TASK STATEMENT:
Search the entries below for "phpMyAdmin" and copy each matching line.

RECORDS SHOWN:
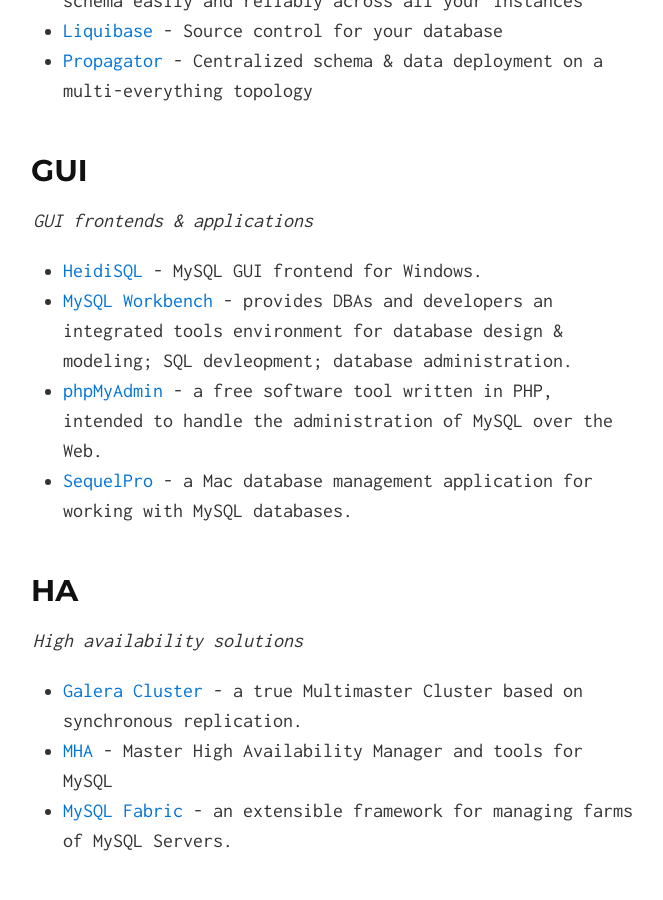
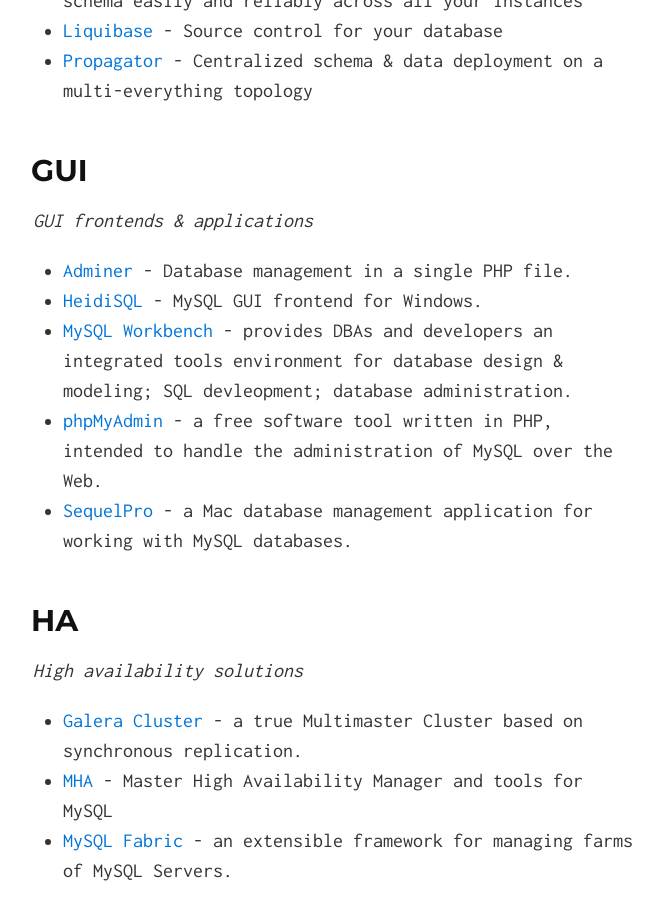
Before and after one commit to shlomi-noach/awesome-mysql, a Jekyll site: the page built from index.md, in a window 1280 px wide and 900 px high, scrolled down 3184 px. Shown: the whole window, without its empty margins (307-970 px from the left). Built offline with Jekyll 4.4.1, drawn with Linux system fonts in a browser that asks for light colours.

Commit message:
Added Adminer to the GUI section
I've used phpMyAdmin for ~10 years and felt in love with Adminer about a year ago for it's lightness and ease of deployment.

```diff
--- a/index.md
+++ b/index.md
@@ -95,6 +95,7 @@
 
 *GUI frontends & applications*
 
+- [Adminer](http://www.adminer.org/) - Database management in a single PHP file.
 - [HeidiSQL](http://www.heidisql.com/) - MySQL GUI frontend for Windows.
 - [MySQL Workbench](http://dev.mysql.com/downloads/workbench/) - provides DBAs and developers an integrated tools environment for database design & modeling; SQL devleopment; database administration.
 - [phpMyAdmin](http://www.phpmyadmin.net/home_page/) - a free software tool written in PHP, intended to handle the administration of MySQL over the Web.
```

ANSWER BOX:
I've used phpMyAdmin for ~10 years and felt in love with Adminer about a year ago for it's lightness and ease of deployment.
 - [phpMyAdmin](http://www.phpmyadmin.net/home_page/) - a free software tool written in PHP, intended to handle the administration of MySQL over the Web.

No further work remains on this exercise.